Extracted information: Begin

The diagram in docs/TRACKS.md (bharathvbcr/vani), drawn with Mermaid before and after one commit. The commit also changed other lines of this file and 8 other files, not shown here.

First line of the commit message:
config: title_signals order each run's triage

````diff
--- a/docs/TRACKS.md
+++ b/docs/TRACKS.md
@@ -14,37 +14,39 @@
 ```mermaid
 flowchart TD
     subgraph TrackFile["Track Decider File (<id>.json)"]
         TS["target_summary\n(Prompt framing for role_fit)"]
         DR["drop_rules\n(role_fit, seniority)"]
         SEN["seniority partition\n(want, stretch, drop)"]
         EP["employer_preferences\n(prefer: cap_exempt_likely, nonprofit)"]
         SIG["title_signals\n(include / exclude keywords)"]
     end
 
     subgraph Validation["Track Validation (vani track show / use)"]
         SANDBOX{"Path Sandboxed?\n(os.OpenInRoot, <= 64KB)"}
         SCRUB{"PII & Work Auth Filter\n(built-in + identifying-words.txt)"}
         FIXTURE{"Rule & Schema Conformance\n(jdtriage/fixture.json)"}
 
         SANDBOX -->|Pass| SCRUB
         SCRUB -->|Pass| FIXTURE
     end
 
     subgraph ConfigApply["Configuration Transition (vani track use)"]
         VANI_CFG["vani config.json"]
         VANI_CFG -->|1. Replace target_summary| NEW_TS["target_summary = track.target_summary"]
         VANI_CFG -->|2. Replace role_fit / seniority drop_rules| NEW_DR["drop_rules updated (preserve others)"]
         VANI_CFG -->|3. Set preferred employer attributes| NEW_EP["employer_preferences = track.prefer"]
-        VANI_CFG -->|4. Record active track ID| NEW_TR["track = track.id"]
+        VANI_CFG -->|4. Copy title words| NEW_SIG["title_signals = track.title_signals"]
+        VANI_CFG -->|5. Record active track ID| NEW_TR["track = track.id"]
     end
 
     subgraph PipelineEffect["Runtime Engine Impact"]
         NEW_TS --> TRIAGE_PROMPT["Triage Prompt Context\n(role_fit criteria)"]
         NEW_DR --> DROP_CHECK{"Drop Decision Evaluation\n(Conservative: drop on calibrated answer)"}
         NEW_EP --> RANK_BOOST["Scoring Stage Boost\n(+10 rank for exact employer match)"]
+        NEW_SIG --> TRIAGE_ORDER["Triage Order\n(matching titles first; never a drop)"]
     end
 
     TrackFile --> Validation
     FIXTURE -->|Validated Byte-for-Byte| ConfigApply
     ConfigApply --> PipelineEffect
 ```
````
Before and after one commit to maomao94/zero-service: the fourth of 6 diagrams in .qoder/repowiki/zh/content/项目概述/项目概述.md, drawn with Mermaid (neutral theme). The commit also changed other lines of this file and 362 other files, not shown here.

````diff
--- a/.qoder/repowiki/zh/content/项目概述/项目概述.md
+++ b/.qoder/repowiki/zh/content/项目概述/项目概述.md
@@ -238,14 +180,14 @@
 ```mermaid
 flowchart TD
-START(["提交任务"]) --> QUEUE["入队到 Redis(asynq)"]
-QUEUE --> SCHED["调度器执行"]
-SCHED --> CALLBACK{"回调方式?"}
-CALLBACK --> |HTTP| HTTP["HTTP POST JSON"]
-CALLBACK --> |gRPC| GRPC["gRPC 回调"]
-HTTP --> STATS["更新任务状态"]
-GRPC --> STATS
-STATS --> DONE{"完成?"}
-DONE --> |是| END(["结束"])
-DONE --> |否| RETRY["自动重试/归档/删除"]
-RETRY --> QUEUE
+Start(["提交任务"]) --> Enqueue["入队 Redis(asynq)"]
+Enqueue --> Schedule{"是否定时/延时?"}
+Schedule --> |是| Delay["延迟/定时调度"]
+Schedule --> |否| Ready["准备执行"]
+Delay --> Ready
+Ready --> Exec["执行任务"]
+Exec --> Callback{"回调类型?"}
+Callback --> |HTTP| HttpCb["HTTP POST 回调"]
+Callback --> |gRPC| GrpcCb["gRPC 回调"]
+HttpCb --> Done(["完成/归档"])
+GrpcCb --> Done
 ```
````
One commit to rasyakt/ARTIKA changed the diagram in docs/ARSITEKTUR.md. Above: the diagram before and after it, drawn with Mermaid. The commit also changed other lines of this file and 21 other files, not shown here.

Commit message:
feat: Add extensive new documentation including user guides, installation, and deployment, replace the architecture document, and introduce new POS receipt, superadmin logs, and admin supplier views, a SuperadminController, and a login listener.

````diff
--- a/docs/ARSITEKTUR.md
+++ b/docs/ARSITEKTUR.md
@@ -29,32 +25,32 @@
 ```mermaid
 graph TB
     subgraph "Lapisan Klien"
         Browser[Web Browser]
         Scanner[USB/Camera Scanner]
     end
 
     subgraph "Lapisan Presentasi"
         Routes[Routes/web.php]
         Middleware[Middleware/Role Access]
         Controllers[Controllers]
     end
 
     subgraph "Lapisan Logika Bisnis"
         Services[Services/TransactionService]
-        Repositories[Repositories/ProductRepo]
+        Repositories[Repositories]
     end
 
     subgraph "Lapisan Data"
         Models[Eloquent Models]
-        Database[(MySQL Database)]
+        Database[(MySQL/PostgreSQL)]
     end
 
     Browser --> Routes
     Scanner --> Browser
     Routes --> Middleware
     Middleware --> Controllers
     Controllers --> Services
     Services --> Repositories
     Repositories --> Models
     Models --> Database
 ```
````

Extracted information: End

Problem details.
Output only the lines from the one with "Services[Services/TransactionService]" through the last line of the entries above; please keep them exact.

Response area.
         Services[Services/TransactionService]
-        Repositories[Repositories/ProductRepo]
+        Repositories[Repositories]
     end
 
     subgraph "Lapisan Data"
         Models[Eloquent Models]
-        Database[(MySQL Database)]
+        Database[(MySQL/PostgreSQL)]
     end
 
     Browser --> Routes
     Scanner --> Browser
     Routes --> Middleware
     Middleware --> Controllers
     Controllers --> Services
     Services --> Repositories
     Repositories --> Models
     Models --> Database
 ```
````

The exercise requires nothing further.